What you are asked to do:
Go through the lines below. Copy those with "ishockey".

Study material:
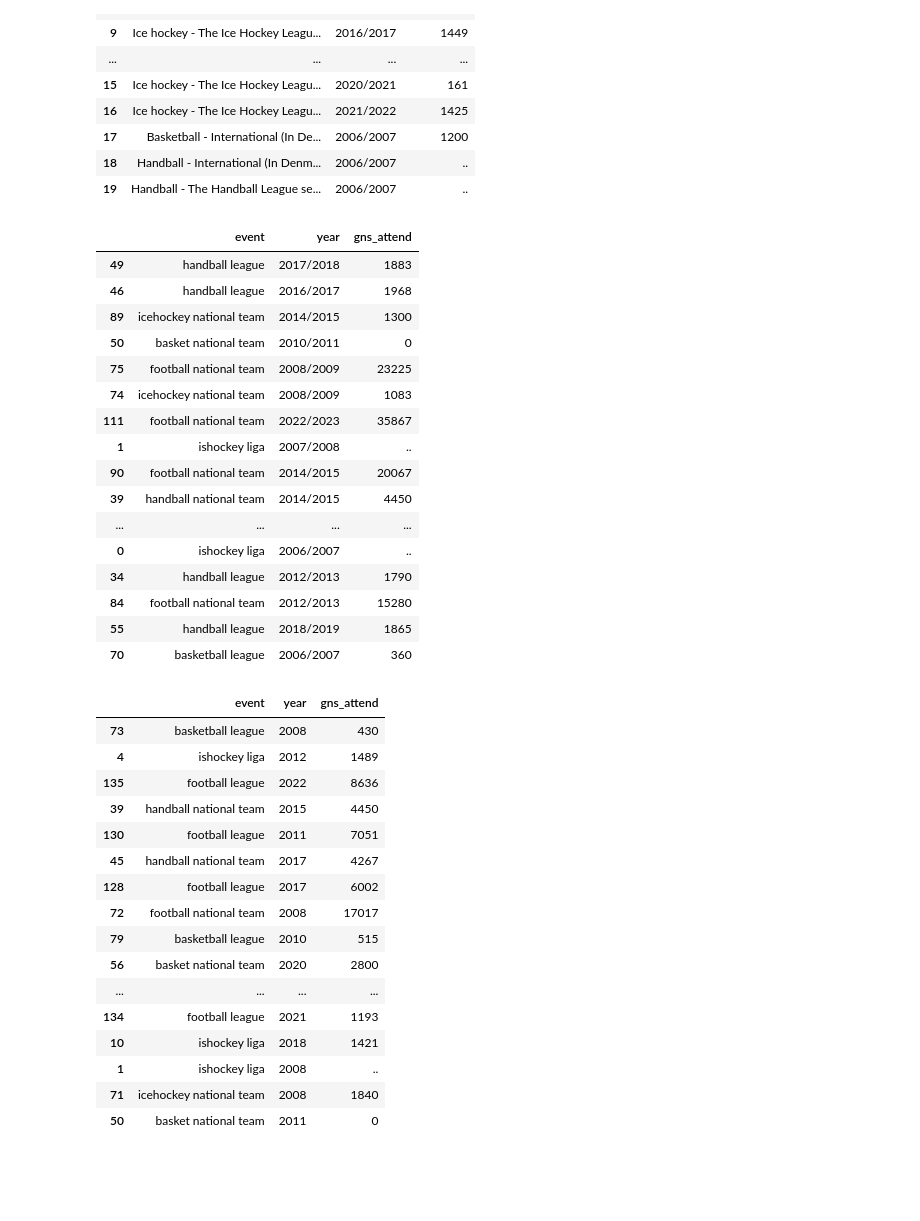
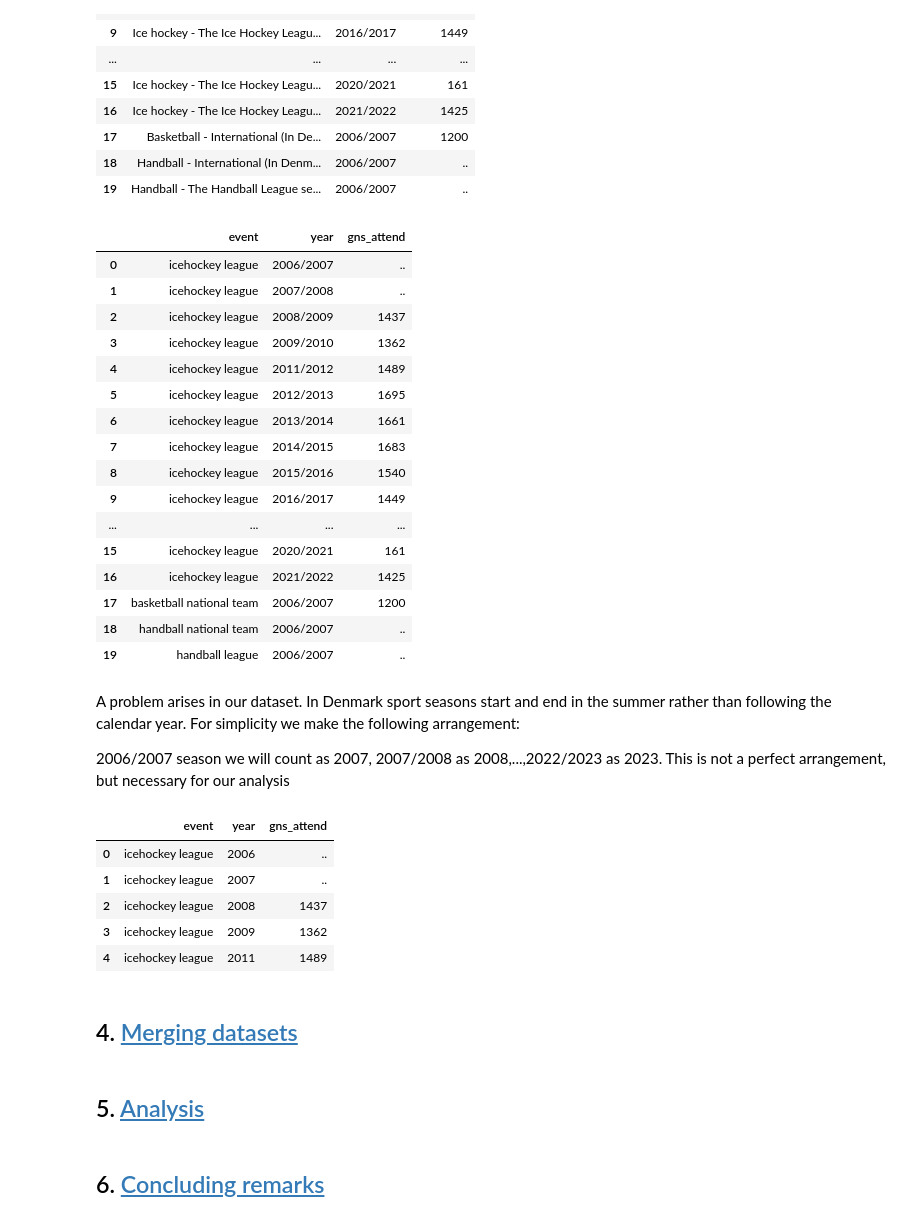
Before and after one commit to NumEconCopenhagen/projects-2024-Simon-C-og-Jens-H, a Jupyter notebook: dataproject/dataproject.ipynb, the cells around one changed output. Cells and saved outputs as stored; diff of their text form; code cells hidden in the pictures; blank space fills up the shorter version.

```diff
--- a/dataproject/dataproject.ipynb
+++ b/dataproject/dataproject.ipynb
@@ -434,74 +452,74 @@ new_names = {
     'Handball - The Handball League season total - men':'handball league'
 }
 
+# Applying the new names
 sport_api['event'] = sport_api['event'].replace(new_names)
 
-sport_api.sample(20)
+sport_api.head(20)
 # %% [output]
 |  | event | year | gns_attend |
-| 49 | handball league | 2017/2018 | 1883 |
-| 46 | handball league | 2016/2017 | 1968 |
-| 89 | icehockey national team | 2014/2015 | 1300 |
-| 50 | basket national team | 2010/2011 | 0 |
-| 75 | football national team | 2008/2009 | 23225 |
-| 74 | icehockey national team | 2008/2009 | 1083 |
-| 111 | football national team | 2022/2023 | 35867 |
-| 1 | ishockey liga | 2007/2008 | .. |
-| 90 | football national team | 2014/2015 | 20067 |
-| 39 | handball national team | 2014/2015 | 4450 |
+| 0 | icehockey league | 2006/2007 | .. |
+| 1 | icehockey league | 2007/2008 | .. |
+| 2 | icehockey league | 2008/2009 | 1437 |
+| 3 | icehockey league | 2009/2010 | 1362 |
+| 4 | icehockey league | 2011/2012 | 1489 |
+| 5 | icehockey league | 2012/2013 | 1695 |
+| 6 | icehockey league | 2013/2014 | 1661 |
+| 7 | icehockey league | 2014/2015 | 1683 |
+| 8 | icehockey league | 2015/2016 | 1540 |
+| 9 | icehockey league | 2016/2017 | 1449 |
 | ... | ... | ... | ... |
-| 0 | ishockey liga | 2006/2007 | .. |
-| 34 | handball league | 2012/2013 | 1790 |
-| 84 | football national team | 2012/2013 | 15280 |
-| 55 | handball league | 2018/2019 | 1865 |
-| 70 | basketball league | 2006/2007 | 360 |
+| 15 | icehockey league | 2020/2021 | 161 |
+| 16 | icehockey league | 2021/2022 | 1425 |
+| 17 | basketball national team | 2006/2007 | 1200 |
+| 18 | handball national team | 2006/2007 | .. |
+| 19 | handball league | 2006/2007 | .. |
+# %% [markdown]
+A problem arises in our dataset. In Denmark sport seasons start and end in the summer rather than following the calendar year. For simplicity we make the following arrangement:
+
+2006/2007 season we will count as 2007, 2007/2008 as 2008,...,2022/2023 as 2023. This is not a perfect arrangement, but necessary for our analysis
 # %%
 # Changes the years for comparison
 new_years = {
     '2006/2007':'2007',
     '2007/2008':'2008',
     '2008/2009':'2009',
     '2009/2010':'2010',
     '2010/2011':'2011',
     '2011/2012':'2012',
     '2012/2013':'2013',
     '2013/2014':'2014',
     '2014/2015':'2015',
     '2015/2016':'2016',
     '2016/2017':'2017',
     '2017/2018':'2018',
     '2018/2019':'2019',
     '2019/2020':'2020',
     '2020/2021':'2021',
     '2021/2022':'2022',
     '2022/2023':'2023'
 }
 
 # Tries to create a loop for simplicity
 new_year_loop = {}
 for year in range(2006,2023+1):
     year_str = str(year)
     next_year_str = str(year+1)
     new_year_loop[f'{year_str}/{next_year_str}'] = year_str
 
 # Check
 sport_api['year'] = sport_api['year'].replace(new_year_loop)
-sport_api.sample(20)
+sport_api.head(5)
 # %% [output]
 |  | event | year | gns_attend |
-| 73 | basketball league | 2008 | 430 |
-| 4 | ishockey liga | 2012 | 1489 |
-| 135 | football league | 2022 | 8636 |
-| 39 | handball national team | 2015 | 4450 |
-| 130 | football league | 2011 | 7051 |
-| 45 | handball national team | 2017 | 4267 |
-| 128 | football league | 2017 | 6002 |
-| 72 | football national team | 2008 | 17017 |
-| 79 | basketball league | 2010 | 515 |
-| 56 | basket national team | 2020 | 2800 |
-| ... | ... | ... | ... |
-| 134 | football league | 2021 | 1193 |
-| 10 | ishockey liga | 2018 | 1421 |
-| 1 | ishockey liga | 2008 | .. |
-| 71 | icehockey national team | 2008 | 1840 |
-| 50 | basket national team | 2011 | 0 |
+| 0 | icehockey league | 2006 | .. |
+| 1 | icehockey league | 2007 | .. |
+| 2 | icehockey league | 2008 | 1437 |
+| 3 | icehockey league | 2009 | 1362 |
+| 4 | icehockey league | 2011 | 1489 |
+# %% [markdown]
+## 4. <a id='toc4_'></a>[Merging datasets](#toc4_)
+# %% [markdown]
+## 5. <a id='toc5_'></a>[Analysis](#toc5_)
+# %% [markdown]
+## 6. <a id='toc6_'></a>[Concluding remarks](#toc6_)
```
Also changed, not shown: parts of 21 cells of this notebook.
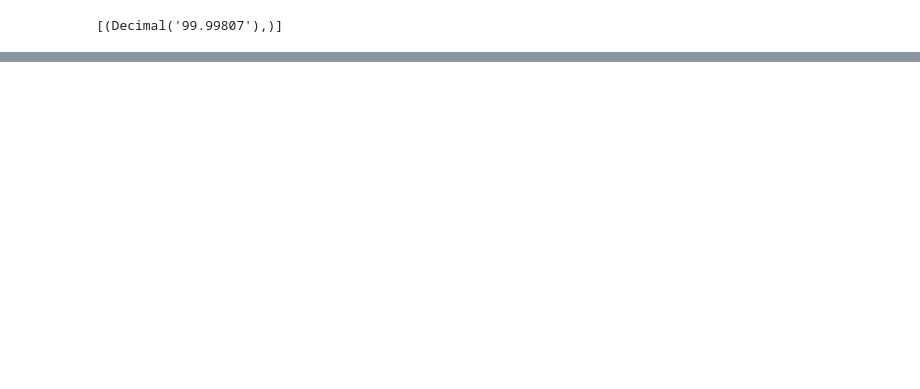
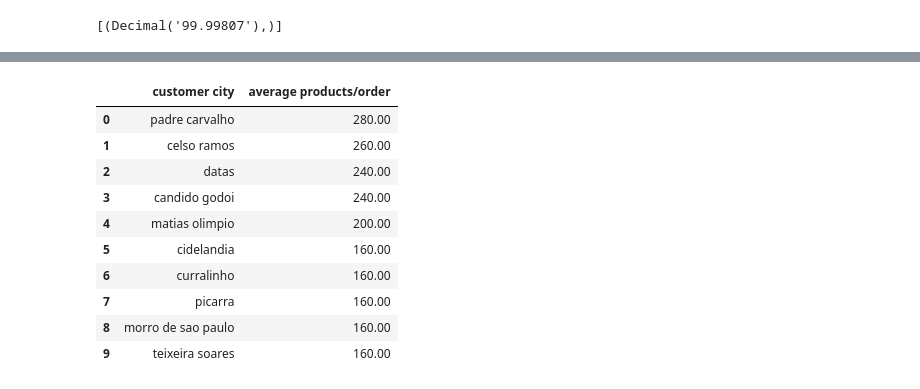
Before and after one commit to sagar-raj-yadav/ecommerce_data_analysis, a Jupyter notebook: Ecommerce.ipynb, the cells around one changed output, grey strips where cells are left out. Cells and saved outputs as stored; diff of their text form; code cells hidden in the pictures; blank space fills up the shorter version.

```diff
--- a/Ecommerce.ipynb
+++ b/Ecommerce.ipynb
@@ -251,0 +206,32 @@ data
+# %%
+# 2. Find the average number of products per order, grouped by customer city.
+query = """with count_per_order as
+(select orders.order_id, orders.customer_id, count(order_items.order_id) as oc
+from orders join order_items
+on orders.order_id = order_items.order_id
+group by orders.order_id, orders.customer_id)
+
+select customers.customer_city, round(avg(count_per_order.oc),2) average_orders
+from customers join count_per_order
+on customers.customer_id = count_per_order.customer_id
+group by customers.customer_city order by average_orders desc"""
+
+
+
+cur.execute(query)
+
+data = cur.fetchall()
+df = pd.DataFrame(data,columns = ["customer city", "average products/order"])
+df.head(10)
+# %% [output]
+|  | customer city | average products/order |
+| 0 | padre carvalho | 280.00 |
+| 1 | celso ramos | 260.00 |
+| 2 | datas | 240.00 |
+| 3 | candido godoi | 240.00 |
+| 4 | matias olimpio | 200.00 |
+| 5 | cidelandia | 160.00 |
+| 6 | curralinho | 160.00 |
+| 7 | picarra | 160.00 |
+| 8 | morro de sao paulo | 160.00 |
+| 9 | teixeira soares | 160.00 |
```
Also changed, not shown: parts of 14 cells of this notebook.
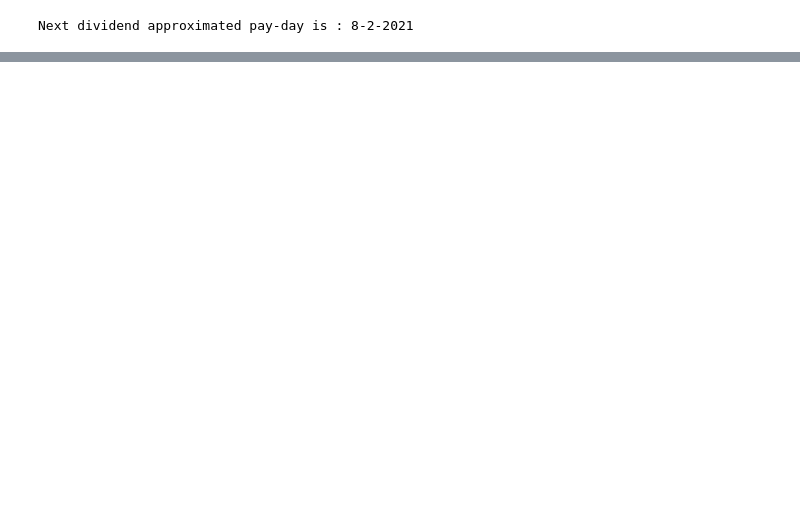
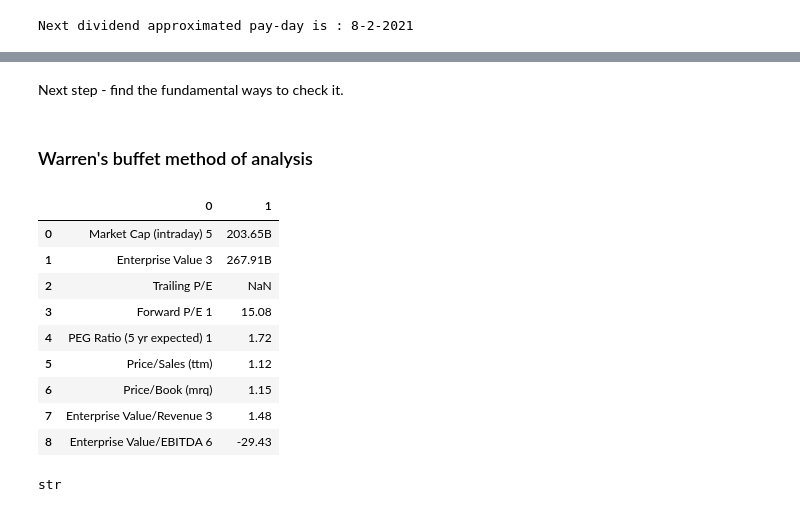
Before and after one commit to aiola-lab/tomers-playground, a Jupyter notebook: OJT/Stocks Analysis - into functions.ipynb, the cells around one changed output, grey strips where cells are left out. Drawn from its saved outputs; the diff is of its cells as text; code cells hidden in the pictures; blank space fills up the shorter version.

Commit message:
gen update of analysis

```diff
--- a/OJT/Stocks Analysis - into functions.ipynb
+++ b/OJT/Stocks Analysis - into functions.ipynb
@@ -1373,0 +1404,37 @@ Next dividend approximated pay-day is : 13-3-2021
+# %% [markdown]
+Next step - find the fundamental ways to check it.
+# %% [markdown]
+### Warren's buffet method of analysis
+# %%
+pd.read_html('https://finance.yahoo.com/quote/XOM/key-statistics?p=XOM')[0] # goes 1 - 9
+# %% [output]
+|  | 0 | 1 |
+| 0 | Market Cap (intraday) 5 | 203.65B |
+| 1 | Enterprise Value 3 | 267.91B |
+| 2 | Trailing P/E | NaN |
+| 3 | Forward P/E 1 | 15.08 |
+| 4 | PEG Ratio (5 yr expected) 1 | 1.72 |
+| 5 | Price/Sales (ttm) | 1.12 |
+| 6 | Price/Book (mrq) | 1.15 |
+| 7 | Enterprise Value/Revenue 3 | 1.48 |
+| 8 | Enterprise Value/EBITDA 6 | -29.43 |
+# %%
+# Getting the P/E
+# Note - P/E == trailing P/E
+fundamentals_df = pd.read_html(f'https://finance.yahoo.com/quote/{symbol}/key-statistics?p={symbol}')[0]
+
+# PE
+trailing_pe = fundamentals_df[1][2]
+
+# Assessed future earrings
+forward_pe = fundamentals_df[1][3]
+
+# Price/book
+price_book = fundamentals_df[1][6]
+
+# def calc_func(trailing_pe, forward_pe, price_book):
+#     if trailing_pe.isnan:
+
+type(forward_pe)
+# %% [output]
+str
```
Also changed, not shown: parts of 18 cells of this notebook.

Answer space:
-| 1 | ishockey liga | 2007/2008 | .. |
-| 0 | ishockey liga | 2006/2007 | .. |
-| 4 | ishockey liga | 2012 | 1489 |
-| 10 | ishockey liga | 2018 | 1421 |
-| 1 | ishockey liga | 2008 | .. |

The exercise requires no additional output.